What indeed has Athens to do with Jerusalem? What has the Academy to do with the Church? What have heretics to do with Christians? Our instruction comes from the porch of Solomon, who had himself taught that the Lord should be sought in simplicity of heart. Away with all attempts to produce a Stoic, Platonic, and dialectic Christianity! We want no curious disputation after possessing Christ Jesus, no inquisition after receiving the gospel! When we believe, we desire no further belief. For this is our first article of faith, that there is nothing which we ought to believe besides.

—Tertullian, De praescriptione haereticorum, courtesy of this site.

This post is a continuation of a sporadic this-or-that series that I started here and continued here.  It also is informed by some of my ruminations (here, here, here, and here) as I slowly re-read the complete Bible for the third time.  I took a few-month hiatus from blogging, and then on return got off into a series on the Fall.  Thus, this post is a return to the earlier series.  It is a synthesis between the cultural and Biblical posts reference above, and is more about philosophy and religious viewpoint.  In a sense, Tertullian’s classic and famous quotation above helps set the stage.

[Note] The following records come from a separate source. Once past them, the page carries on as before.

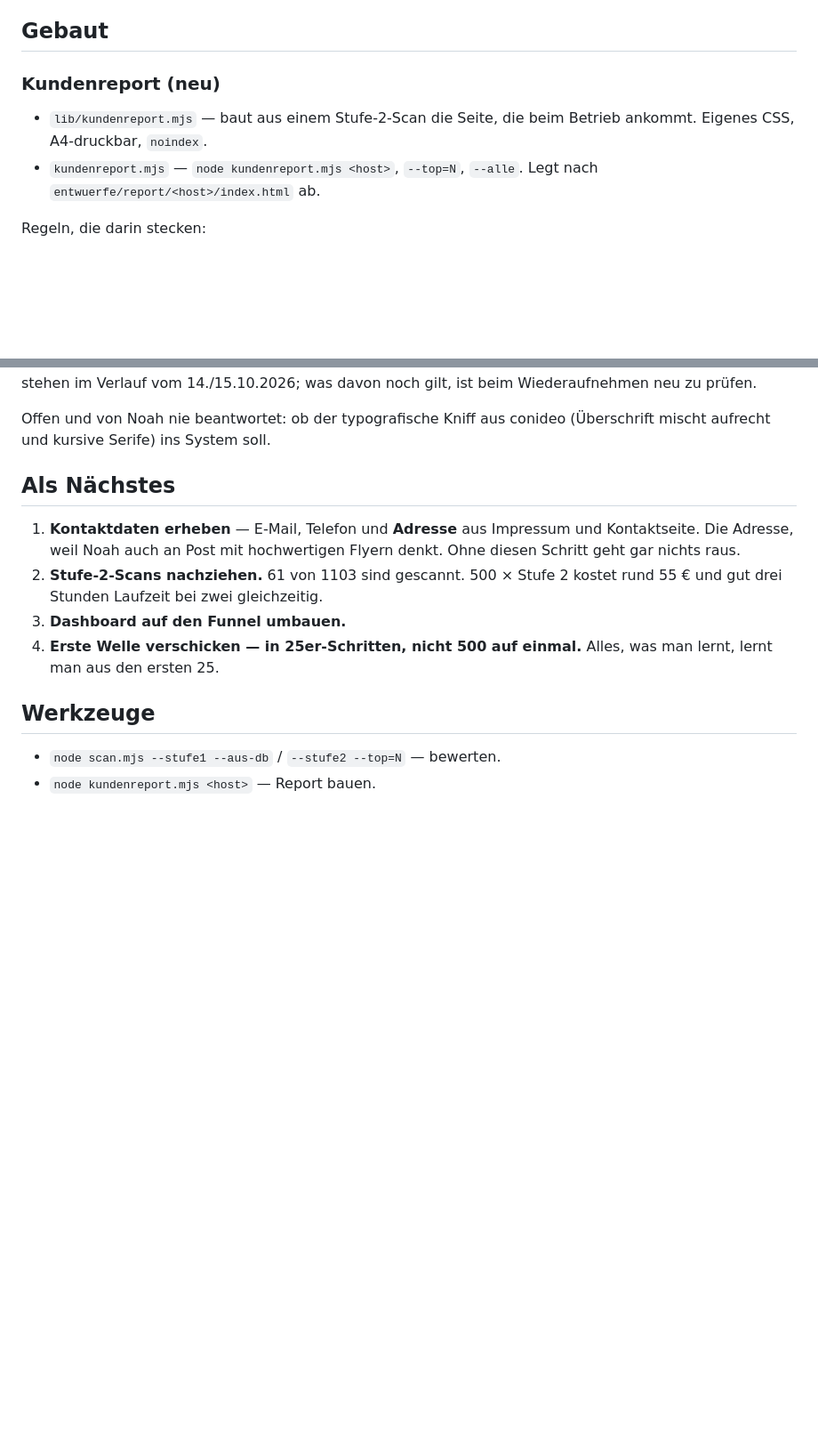
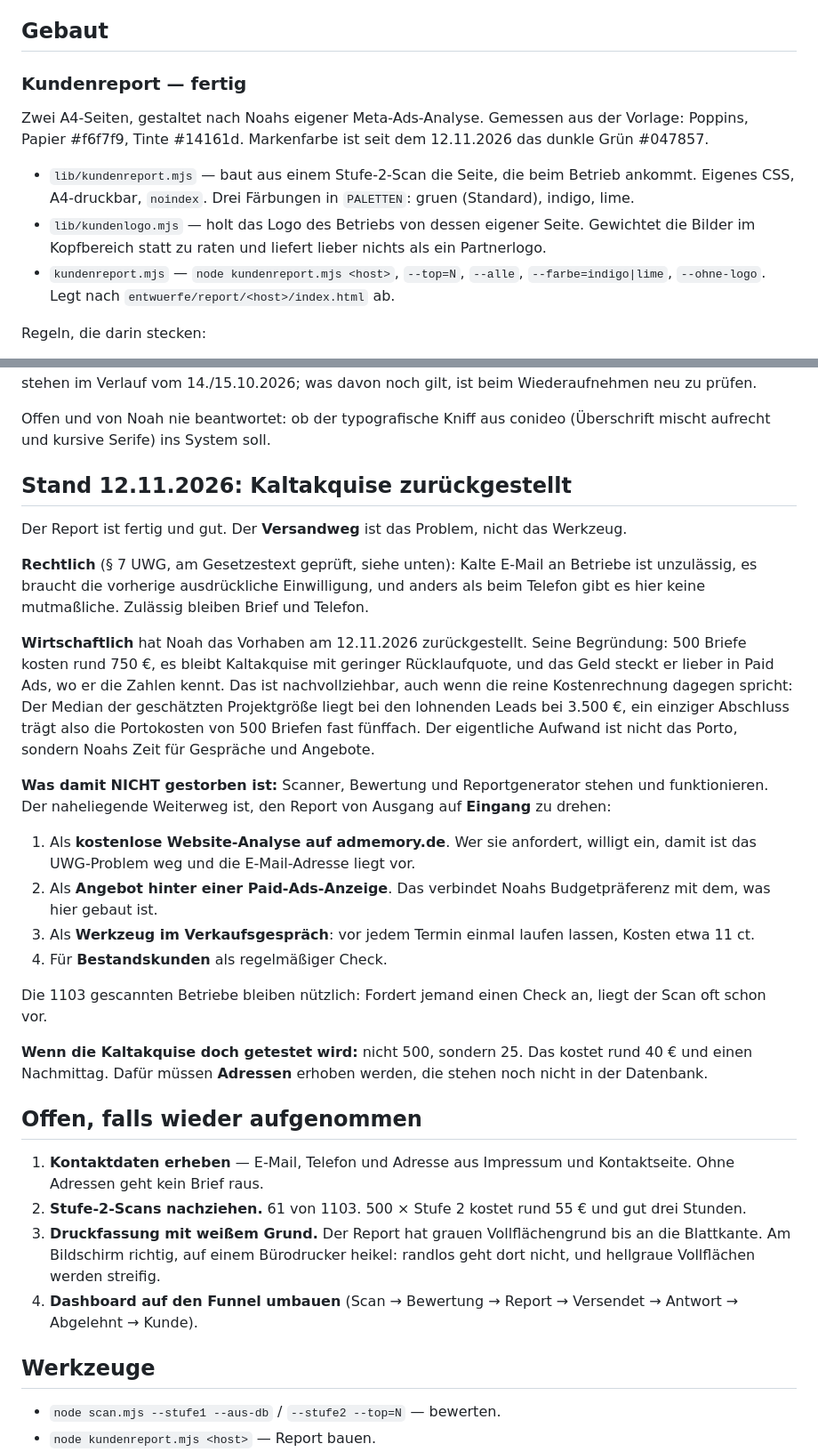
Before and after one commit to NoahU01/admemory-website-akquise, a Markdown page: ARBEITSSTAND.md, 2 parts joined by grey strips. Shown at 89% size. GitHub-like rendering; blank space fills up the shorter version.

Commit message:
Arbeitsstand: Kaltakquise zurueckgestellt, Report bleibt
Noah hat am 12.11.2026 den Versandweg zurueckgestellt, nicht den Report.
Festgehalten: die rechtliche Lage nach § 7 UWG, seine wirtschaftliche
Begruendung, die Gegenrechnung (Median der geschaetzten Projektgroesse bei
lohnenden Leads 3.500 Euro gegen 750 Euro Porto fuer 500 Briefe), und die
vier Wege, auf denen der Report ohne Kaltakquise nutzbar bleibt.

Co-Authored-By: Claude Opus 5 <noreply@anthropic.com>

```diff
--- a/ARBEITSSTAND.md
+++ b/ARBEITSSTAND.md
@@ -42,11 +42,20 @@ Bewertung. **Noch zu bauen.**
 
 ## Gebaut
 
-### Kundenreport (neu)
+### Kundenreport — fertig
+
+Zwei A4-Seiten, gestaltet nach Noahs eigener Meta-Ads-Analyse. Gemessen aus der
+Vorlage: Poppins, Papier #f6f7f9, Tinte #14161d. Markenfarbe ist seit dem
+12.11.2026 das dunkle Grün #047857.
 
 - `lib/kundenreport.mjs` — baut aus einem Stufe-2-Scan die Seite, die beim
-  Betrieb ankommt. Eigenes CSS, A4-druckbar, `noindex`.
-- `kundenreport.mjs` — `node kundenreport.mjs <host>`, `--top=N`, `--alle`.
+  Betrieb ankommt. Eigenes CSS, A4-druckbar, `noindex`. Drei Färbungen in
+  `PALETTEN`: gruen (Standard), indigo, lime.
+- `lib/kundenlogo.mjs` — holt das Logo des Betriebs von dessen eigener Seite.
+  Gewichtet die Bilder im Kopfbereich statt zu raten und liefert lieber nichts
+  als ein Partnerlogo.
+- `kundenreport.mjs` — `node kundenreport.mjs <host>`, `--top=N`, `--alle`,
+  `--farbe=indigo|lime`, `--ohne-logo`.
   Legt nach `entwuerfe/report/<host>/index.html` ab.
 
 Regeln, die darin stecken:
@@ -98,16 +107,55 @@ Vorzeilen. Die Vorlagen und die geplanten Fassungen dazu stehen im Verlauf vom
 Offen und von Noah nie beantwortet: ob der typografische Kniff aus conideo
 (Überschrift mischt aufrecht und kursive Serife) ins System soll.
 
-## Als Nächstes
+## Stand 12.11.2026: Kaltakquise zurückgestellt
 
-1. **Kontaktdaten erheben** — E-Mail, Telefon und **Adresse** aus Impressum und
-   Kontaktseite. Die Adresse, weil Noah auch an Post mit hochwertigen Flyern
-   denkt. Ohne diesen Schritt geht gar nichts raus.
-2. **Stufe-2-Scans nachziehen.** 61 von 1103 sind gescannt. 500 × Stufe 2 kostet
-   rund 55 € und gut drei Stunden Laufzeit bei zwei gleichzeitig.
-3. **Dashboard auf den Funnel umbauen.**
-4. **Erste Welle verschicken — in 25er-Schritten, nicht 500 auf einmal.** Alles,
-   was man lernt, lernt man aus den ersten 25.
+Der Report ist fertig und gut. Der **Versandweg** ist das Problem, nicht das
+Werkzeug.
+
+**Rechtlich** (§ 7 UWG, am Gesetzestext geprüft, siehe unten): Kalte E-Mail an
+Betriebe ist unzulässig, es braucht die vorherige ausdrückliche Einwilligung,
+und anders als beim Telefon gibt es hier keine mutmaßliche. Zulässig bleiben
+Brief und Telefon.
+
+**Wirtschaftlich** hat Noah das Vorhaben am 12.11.2026 zurückgestellt. Seine
+Begründung: 500 Briefe kosten rund 750 €, es bleibt Kaltakquise mit geringer
+Rücklaufquote, und das Geld steckt er lieber in Paid Ads, wo er die Zahlen
+kennt. Das ist nachvollziehbar, auch wenn die reine Kostenrechnung dagegen
+spricht: Der Median der geschätzten Projektgröße liegt bei den lohnenden Leads
+bei 3.500 €, ein einziger Abschluss trägt also die Portokosten von 500 Briefen
+fast fünffach. Der eigentliche Aufwand ist nicht das Porto, sondern Noahs Zeit
+für Gespräche und Angebote.
+
+**Was damit NICHT gestorben ist:** Scanner, Bewertung und Reportgenerator
+stehen und funktionieren. Der naheliegende Weiterweg ist, den Report von
+Ausgang auf **Eingang** zu drehen:
+
+1. Als **kostenlose Website-Analyse auf admemory.de**. Wer sie anfordert,
+   willigt ein, damit ist das UWG-Problem weg und die E-Mail-Adresse liegt vor.
+2. Als **Angebot hinter einer Paid-Ads-Anzeige**. Das verbindet Noahs
+   Budgetpräferenz mit dem, was hier gebaut ist.
+3. Als **Werkzeug im Verkaufsgespräch**: vor jedem Termin einmal laufen lassen,
+   Kosten etwa 11 ct.
+4. Für **Bestandskunden** als regelmäßiger Check.
+
+Die 1103 gescannten Betriebe bleiben nützlich: Fordert jemand einen Check an,
+liegt der Scan oft schon vor.
+
+**Wenn die Kaltakquise doch getestet wird:** nicht 500, sondern 25. Das kostet
+rund 40 € und einen Nachmittag. Dafür müssen **Adressen** erhoben werden, die
+stehen noch nicht in der Datenbank.
+
+## Offen, falls wieder aufgenommen
+
+1. **Kontaktdaten erheben** — E-Mail, Telefon und Adresse aus Impressum und
+   Kontaktseite. Ohne Adressen geht kein Brief raus.
+2. **Stufe-2-Scans nachziehen.** 61 von 1103. 500 × Stufe 2 kostet rund 55 €
+   und gut drei Stunden.
+3. **Druckfassung mit weißem Grund.** Der Report hat grauen Vollflächengrund
+   bis an die Blattkante. Am Bildschirm richtig, auf einem Bürodrucker heikel:
+   randlos geht dort nicht, und hellgraue Vollflächen werden streifig.
+4. **Dashboard auf den Funnel umbauen** (Scan → Bewertung → Report → Versendet
+   → Antwort → Abgelehnt → Kunde).
 
 ## Werkzeuge
 
```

My answer to the question posed by the title is “Athens”.  The rest of this post will unpack that answer and relate it to the earlier posts.  Read the rest of this entry